Input: Begin

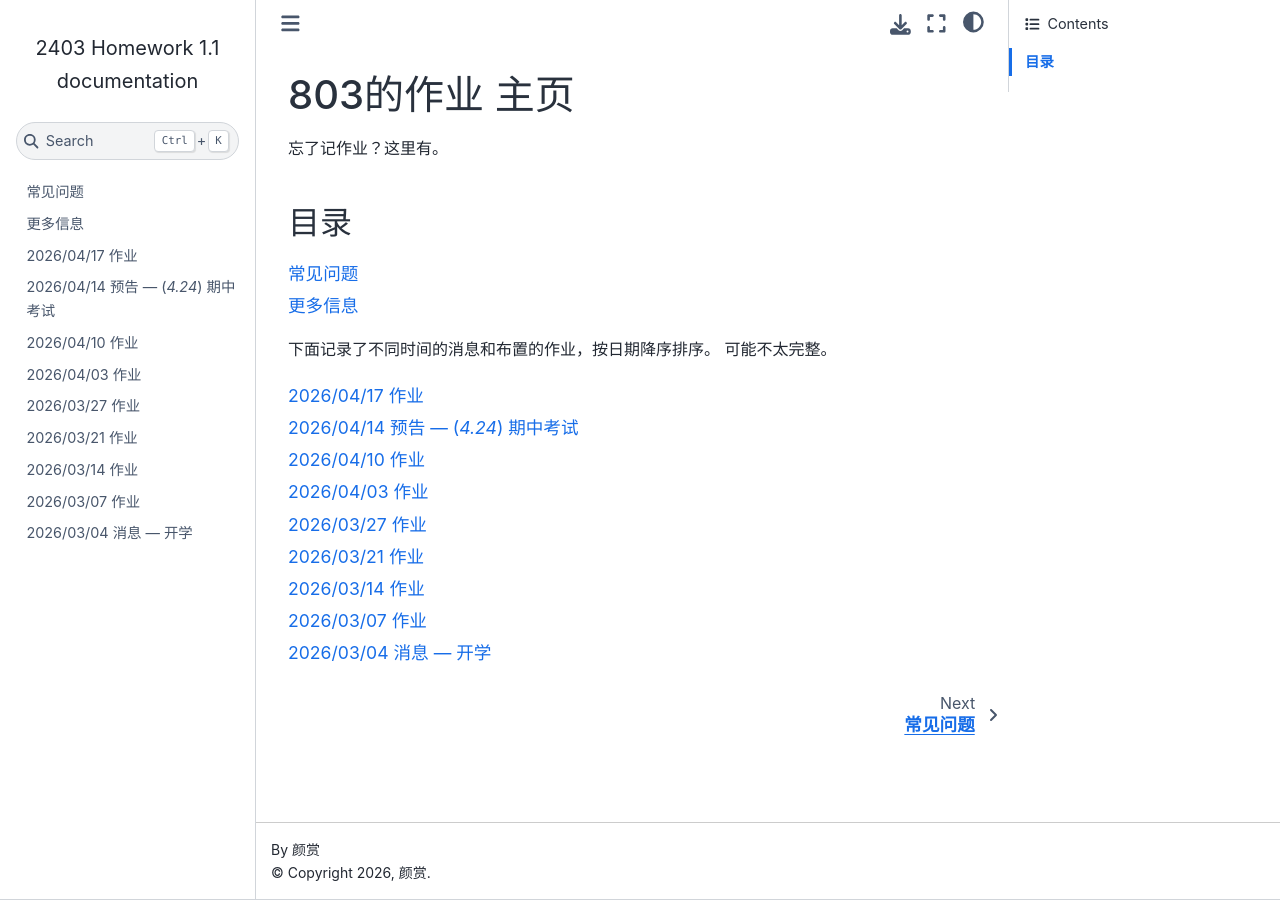
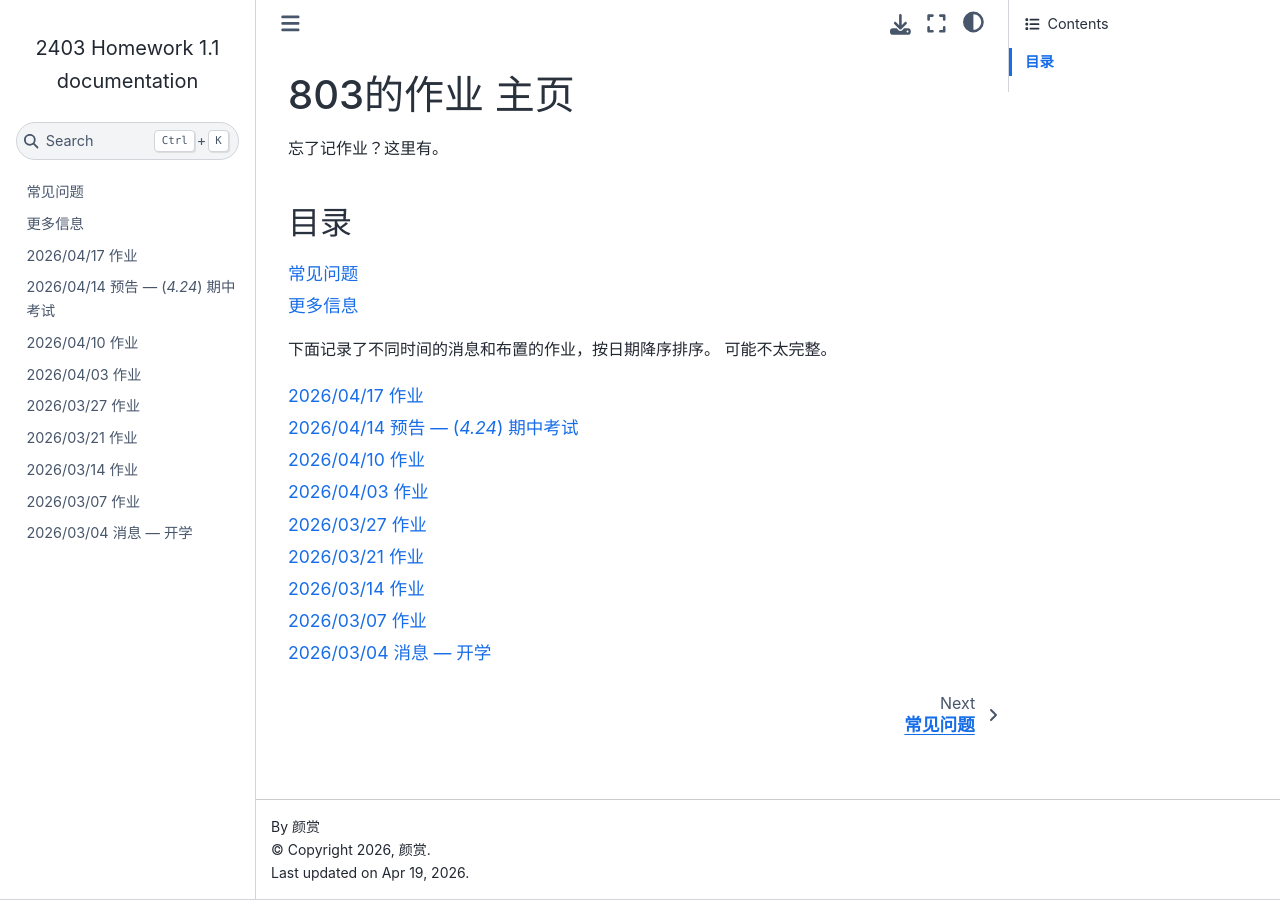
Before and after one commit to Sail-in-1024/2403-Homework, a Sphinx documentation site: the page built from docs/source/index.rst, in a window 1280 px wide. Built offline with Sphinx 7.4.7 and the Sphinx Book theme 1.1.4, drawn with Linux system fonts in a browser that asks for light colours.

Commit message:
更新 conf.py
增加“最后更新于”时间戳

```diff
--- a/docs/source/conf.py
+++ b/docs/source/conf.py
@@ -36,6 +36,8 @@ html_css_files = ['custom_homework.css']
 
 html_static_path = ['_static']
 
+html_last_updated_fmt = ''
+
 # -- Options for EPUB output
 epub_show_urls = 'footnote'
 
```
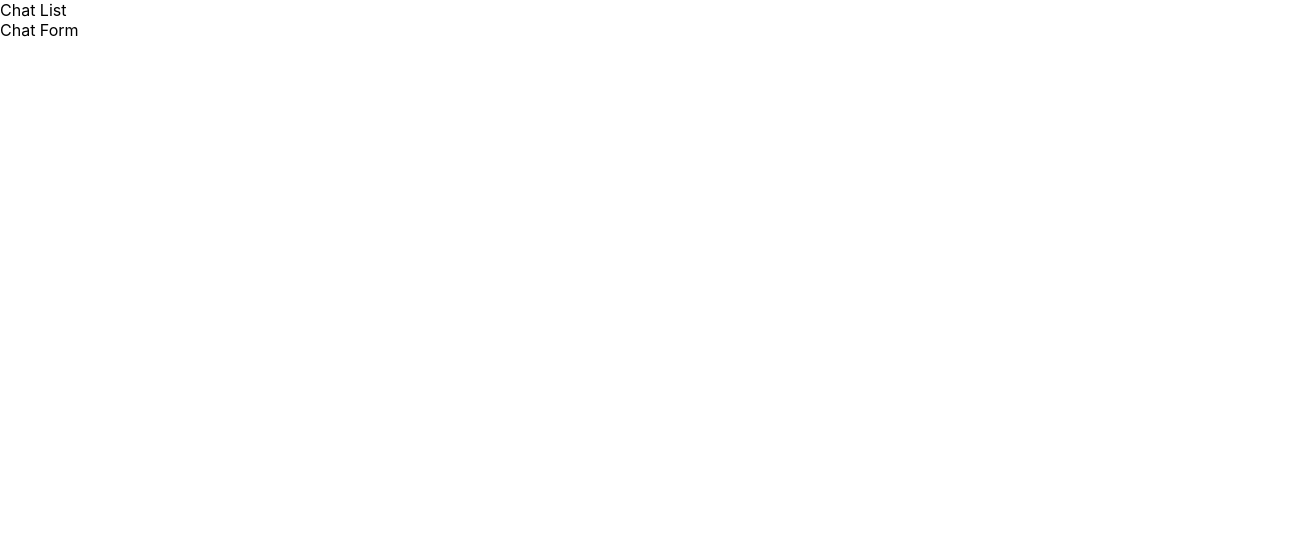
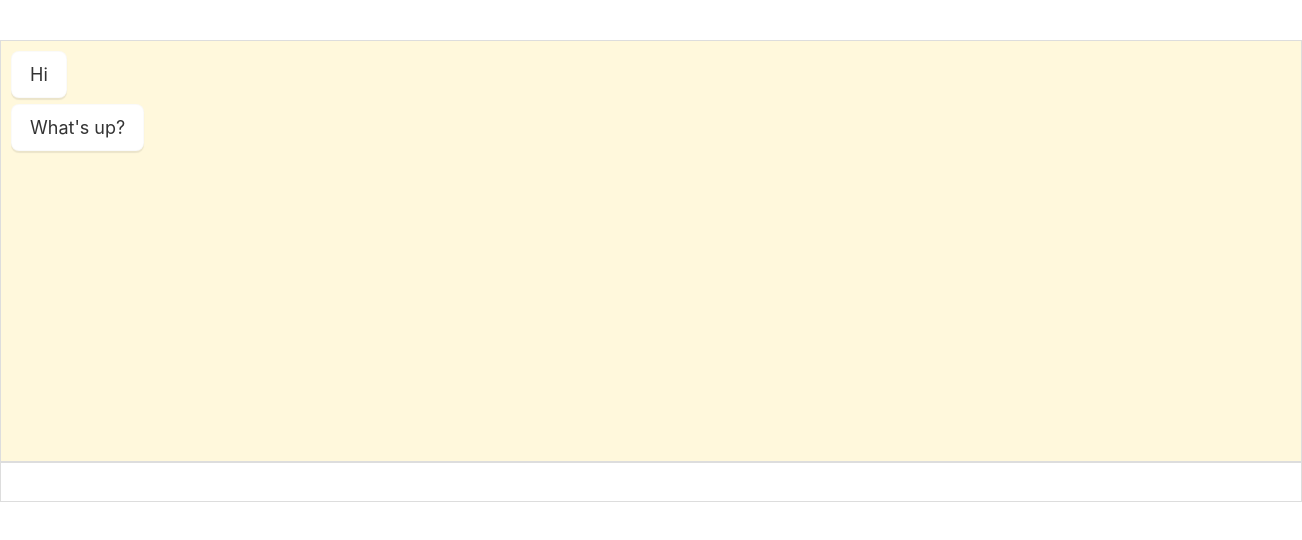
Before and after one commit to ftgzl/chat-app, a React (Create React App) app in the folder client/: page / in a window 1280 px wide. Shown: the top 540 px of the page, 1302 px wide, since content can reach past the window. Built offline with nearby package versions, Linux system fonts and the light colour scheme.

Commit message:
Add Chat components

```diff
--- a/client/src/App.css
+++ b/client/src/App.css
@@ -1,38 +1,4 @@
 .App {
-  text-align: center;
+  with: 700px;
+  margin: 0 auto;
 }
-
-.App-logo {
-  height: 40vmin;
-  pointer-events: none;
-}
-
-@media (prefers-reduced-motion: no-preference) {
-  .App-logo {
-    animation: App-logo-spin infinite 20s linear;
-  }
-}
-
-.App-header {
-  background-color: #282c34;
-  min-height: 100vh;
-  display: flex;
-  flex-direction: column;
-  align-items: center;
-  justify-content: center;
-  font-size: calc(10px + 2vmin);
-  color: white;
-}
-
-.App-link {
-  color: #61dafb;
-}
-
-@keyframes App-logo-spin {
-  from {
-    transform: rotate(0deg);
-  }
-  to {
-    transform: rotate(360deg);
-  }
-}
--- a/client/src/components/ChatForm.js
+++ b/client/src/components/ChatForm.js
@@ -1,9 +1,31 @@
-import React from 'react'
+import {useState} from 'react'
+
+import {useChat} from '../context/ChatContext'
+import styles from './styles.module.css'
 
 function ChatForm() {
+  const [message, setMessage] = useState('')
+
+  //const {setMessages} = useChat()
+
+  const handleSubmit = (e) => {
+    e.preventDefault()
+
+    // setMessages((prevState) => [...prevState, {message, fromMe: true}])
+    //sendMessage(message)
+    setMessage("")
+  }
+
   return (
     <div>
-      Chat Form
+      <form onSubmit={handleSubmit}>
+        <input
+          className={styles.textInput} type="text"
+          value={message}
+          onChange={(e) => setMessage(e.target.value)}
+        />
+      </form>
+
     </div>
   )
 }
--- /dev/null
+++ b/client/src/components/ChatItem.js
@@ -0,0 +1,11 @@
+import styles from './styles.module.css'
+
+function ChatItem({item}) {
+  return (
+    <div className={styles.chatItem}>
+      {item.messages}
+    </div>
+  )
+}
+
+export default ChatItem
--- a/client/src/components/ChatList.js
+++ b/client/src/components/ChatList.js
@@ -1,9 +1,20 @@
-import React from 'react'
+import styles from './styles.module.css'
+
+import ChatItem from './ChatItem'
+import {useChat} from '../context/ChatContext'
 
 function ChatList() {
+  const {messages} = useChat()
+  console.log(messages);
   return (
-    <div>
-      Chat List
+    <div className={styles.chatlist}>
+      <div>
+      {
+        messages.map((item, key) => (
+          <ChatItem item={item} key={key} />
+        ))
+      }
+      </div>
     </div>
   )
 }
--- a/client/src/components/Container.js
+++ b/client/src/components/Container.js
@@ -5,7 +5,7 @@ import ChatForm from './ChatForm'
 
 function Container() {
   return (
-    <div>
+    <div className="App">
       <ChatList />
       <ChatForm />
     </div>
--- a/client/src/context/ChatContext.js
+++ b/client/src/context/ChatContext.js
@@ -1,17 +1,20 @@
-import {createContext, useState} from 'react';
+import {createContext, useState, useContext} from 'react';
 const ChatContext = createContext()
 
 export const ChatProvider = ({children}) => {
-  const [messages, setMessages] = useState([])
+  const [messages, setMessages] = useState([
+    {messages: 'Hi'},
+    {messages: 'What\'s up?'},
+  ])
 
   const values = {
     messages,
     setMessages,
   }
 
-  return <ChatContext.Provider values={values}>
+  return <ChatContext.Provider value={values}>
     {children}
   </ChatContext.Provider>
 }
 
-export default ChatContext
+export const useChat = () => useContext(ChatContext)
```
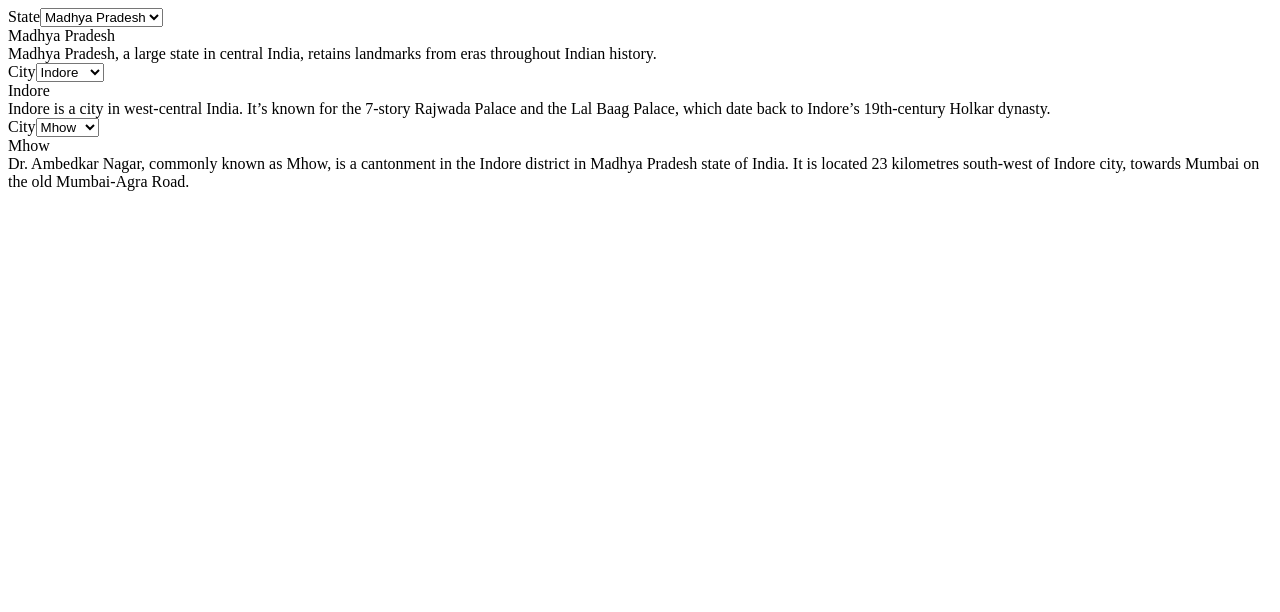
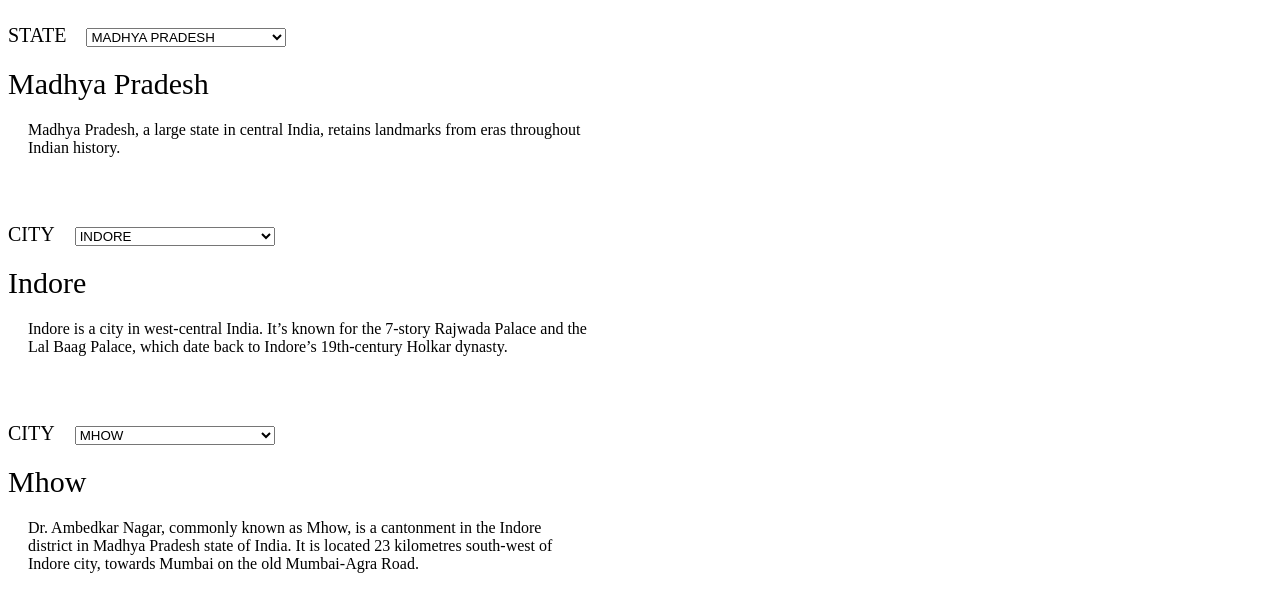
Before and after one commit to AKHILESHPATIDAR01/React-will-you-be-my-valentine---Dropdown, a React app: page / in a window 1280 px wide. Built offline with nearby package versions, Linux system fonts and the light colour scheme.

Commit message:
Update App.css

```diff
--- a/src/styles/App.css
+++ b/src/styles/App.css
@@ -14,3 +14,67 @@ button{
 .bg-pink{
 	background-color:pink;
 }
+
+#state-name select , #city-name select ,#landmark-name select {
+    margin: 20px;
+    width: 200px;
+}
+
+
+
+label{
+    text-transform: uppercase;
+    font-size: 20px;
+    font-weight: 500;
+}
+
+#state{
+    text-transform: uppercase;
+}
+
+#state-name{
+    width: 600px;
+    margin-bottom: 50px;
+}
+
+#state-title{
+    font-size: 30px;
+}
+
+#state-description{
+    margin: 20px;
+}
+
+#city{
+    text-transform: uppercase;
+}
+
+#city-name{
+    width: 600px;
+    margin-bottom: 50px;
+}
+
+#city-title{
+    font-size: 30px;
+}
+
+#city-description{
+    margin: 20px;
+}
+
+#landmark{
+    text-transform: uppercase;
+}
+
+#landmark-name{
+    width: 600px;
+    margin-bottom: 50px;
+}
+
+#landmark-title{
+    font-size: 30px;
+}
+
+#landmark-description{
+    margin: 20px;
+}
```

Input: End

### Task
Could you count the lines in the entries that hold the word "className"? Only the number is wanted.

### Result
4